Representative Ras Smith of Waterloo said the state attorney general and county attorneys should be given clear authority to investigate cases of police misconduct.
“No one law will end racism or end inequities that we face,” Smith said during a news conference. “This won’t happen overnight, but today we can begin to respond to the crisis, to bring justice for George Floyd and work for the day where no Iowan has to live in fear of becoming another hashtag.”
The third action the group seeks is a ban on hiring police officers with a history of serious misconduct.
“This is where we turn our outrage into organizing,” Smith said. “This is where we turn our organizing into ordinances that make sure that our state, our union are more fair than they’ve ever been.”
The group of lawmakers invited Yena Balekyani, a young woman who’s been protesting in Des Moines, to speak at their news conference on the state capitol steps.
“I am holding you guys accountable,” she said. “I will be here and if this does not pass, I will be in the streets. We will be out here every single night until black lives matter.”
Democratic lawmakers say it’s clear they now “have the ear” of Republican Governor Kim Reynolds, who said earlier this week she’s working on legislation to address racial profiling, but Representative Smith and others say it’s time for action now, not six months from now.
“And we’ll continue to ask for her support and push her to make sure that she helps us to make sure that every Iowan is treated equitably,” Smith told reporters.
The governor, during a news conference inside the capitol half an hour later, these and other racial justice proposals are worth developing into legislation.
“But you can’t fix it overnight,” Reynolds said, “and we are making progress.”
Reynolds said she’s committed to having ongoing conversations about constructive policy changes, including the three outlined today.
“Itdoesn’t mean no. It doesn’t mean it can’t continue to move forward, but it also doesn’t mean that if we can’t done in a week that we’re done,” Reynolds said. “We’re going to continue to have those conversations. We’re going to continue to work on it and we’re going to address the concerns that we’re hearing from Iowans.”

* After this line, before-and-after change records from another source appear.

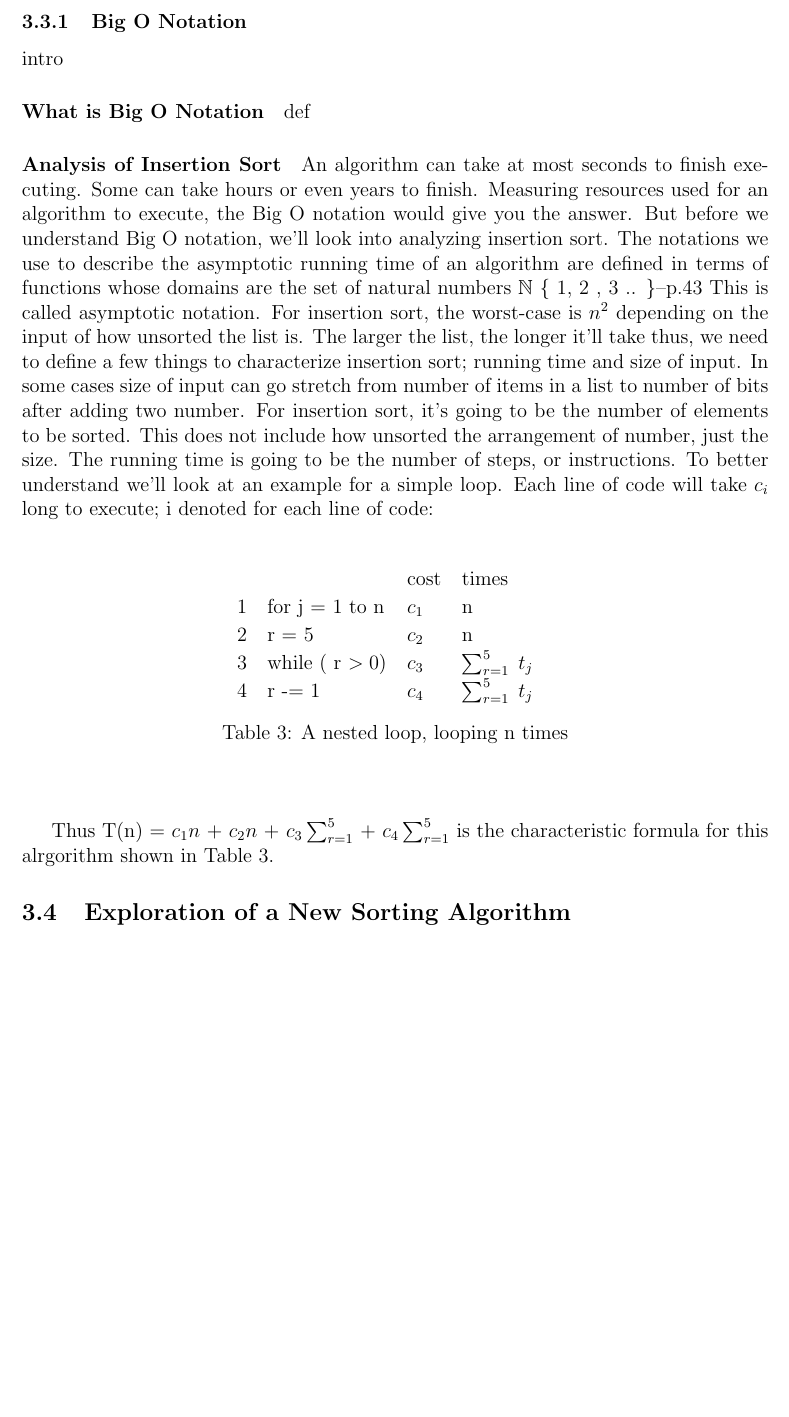
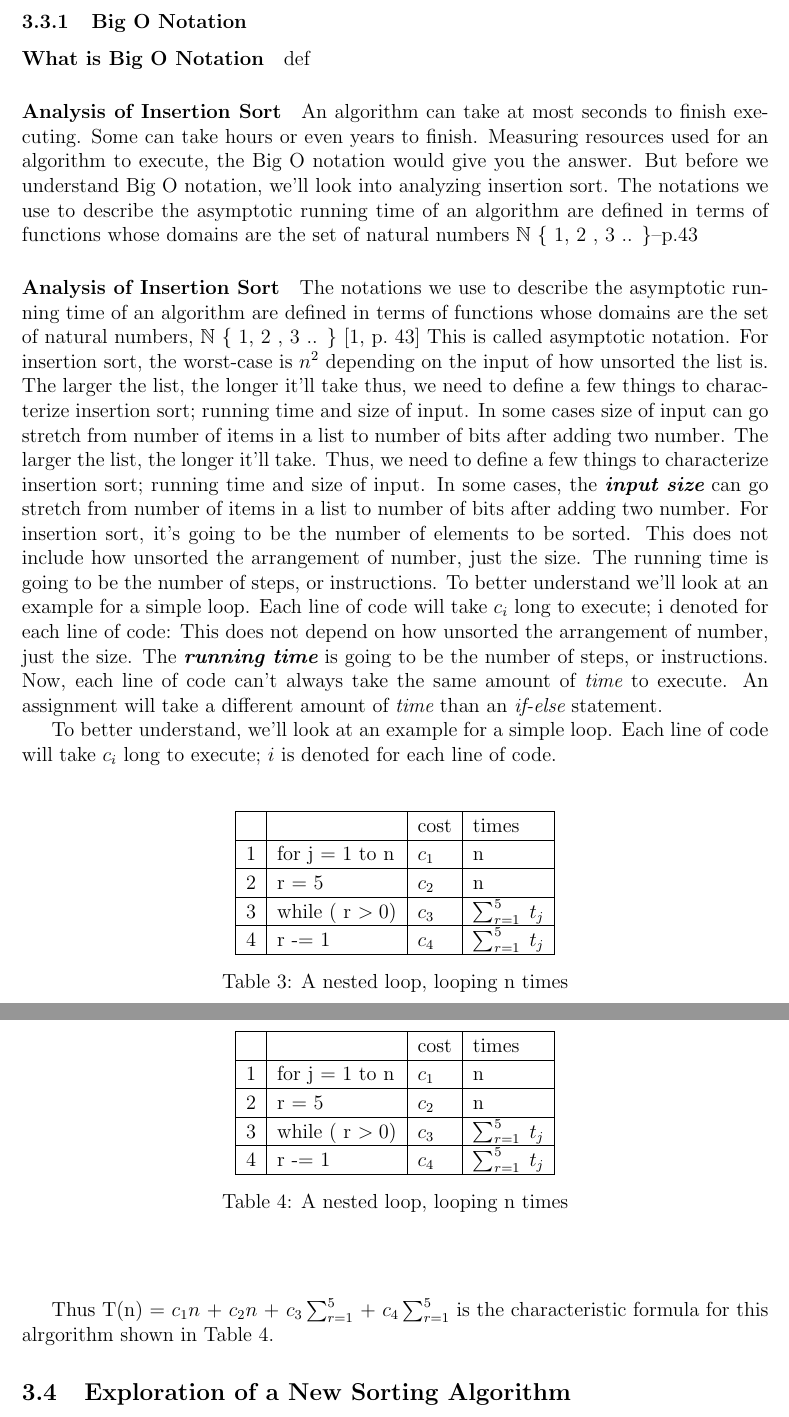
Before and after one commit to LinnierGames/sorting-algorithm, a LaTeX document (report.tex, which reads sampleLoop.tex): part of page 5 of 8 before the commit and two parts of pages 5 and 6 of 9 after it, the two joined at a grey line, cut so that both start at the same text, the shorter picture padded with empty space. Compiled offline with pdfLaTeX.

Commit message:
proof reading
outlined table and typos :3

```diff
--- a/report.tex
+++ b/report.tex
@@ -148,10 +148,7 @@
 
 	\subsubsection{Big O Notation}
 
-	intro
-
 	\paragraph{What is Big O Notation}
-
 	def
 
 	\paragraph{Analysis of Insertion Sort}
@@ -161,15 +158,30 @@
 	Measuring resources used for an algorithm to execute, the Big O notation would give you the answer.
 	But before we understand Big O notation, we’ll look into analyzing insertion sort.
 	The notations we use to describe the asymptotic running time of an algorithm are defined in terms of functions whose domains are the set of natural numbers $\mathbb{N}$ \{ 1, 2 , 3 .. \}–p.43
+
+	\paragraph{Analysis of Insertion Sort}
+
+	The notations we use to describe the asymptotic running time of an algorithm are defined in terms of functions whose domains are the set of natural numbers, $\mathbb{N}$ \{ 1, 2 , 3 .. \}~\cite[p.~43]{intro}
 	This is called asymptotic notation.
 	For insertion sort, the worst-case is $n^2$ depending on the input of how unsorted the list is.
 	The larger the list, the longer it’ll take thus, we need to define a few things to characterize insertion sort; running time and size of input.
 	In some cases size of input can go stretch from number of items in a list to number of bits after adding two number.
+	The larger the list, the longer it'll take. Thus, we need to define a few things to characterize insertion sort; running time and size of input.
+	In some cases, the $\textit{\textbf{input size}}$ can go stretch from number of items in a list to number of bits after adding two number.
 	For insertion sort, it’s going to be the number of elements to be sorted.
 	This does not include how unsorted the arrangement of number, just the size.
 	The running time is going to be the number of steps, or instructions.
 	To better understand we’ll look at an example for a simple loop.
 	Each line of code will take $c_i$ long to execute; i denoted for each line of code:
+	This does not depend on how unsorted the arrangement of number, just the size.
+	The $\textit{\textbf{running time}}$ is going to be the number of steps, or instructions.
+	Now, each line of code can't always take the same amount of $\textit{time}$ to execute.
+	An assignment will take a different amount of $\textit{time}$ than an $\textit{if-else}$ statement.
+
+	To better understand, we’ll look at an example for a simple loop.
+	Each line of code will take $c_i$ long to execute; $i$ is denoted for each line of code.
+
+	\input{sampleLoop}
 
 	\input{sampleLoop} %rad table file
 
--- a/sampleLoop.tex
+++ b/sampleLoop.tex
@@ -1,12 +1,13 @@
 \begin{center}
 	\begin{table}[h]
 		\centering
-		\begin{tabular}{lllll}
-			& & cost & times                     &  \\
-			1 & for j = 1 to n            & $c_1$ & n                     &  \\
-			2 & r = 5  & $c_2$ & n                     &  \\
-			3 & while ( r \textgreater\;0) & $c_3$ & $\sum_{r=1}^{5}\;t_j$ &  \\
-			4 & r -= 1                    & $c_4$ & $\sum_{r=1}^{5}\;t_j$ &
+		\begin{tabular}{|l|l|l|l|}
+			 \hline
+			& & cost & times                      \\ \hline
+			1 & for j = 1 to n            & $c_1$ & n                      \\ \hline
+			2 & r = 5  & $c_2$ & n                   \\ \hline
+			3 & while ( r \textgreater\;0) & $c_3$ & $\sum_{r=1}^{5}\;t_j$  \\ \hline
+			4 & r -= 1                    & $c_4$ & $\sum_{r=1}^{5}\;t_j$  \\ \hline
 		\end{tabular}
 		\caption{A nested loop, looping n times}
 		\label{tab:simpleCode}
```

Black Lives Matter protesters in Des Moines are planning a march to the state Capitol tonight.
(Photo courtesy of John Pemble, IPR)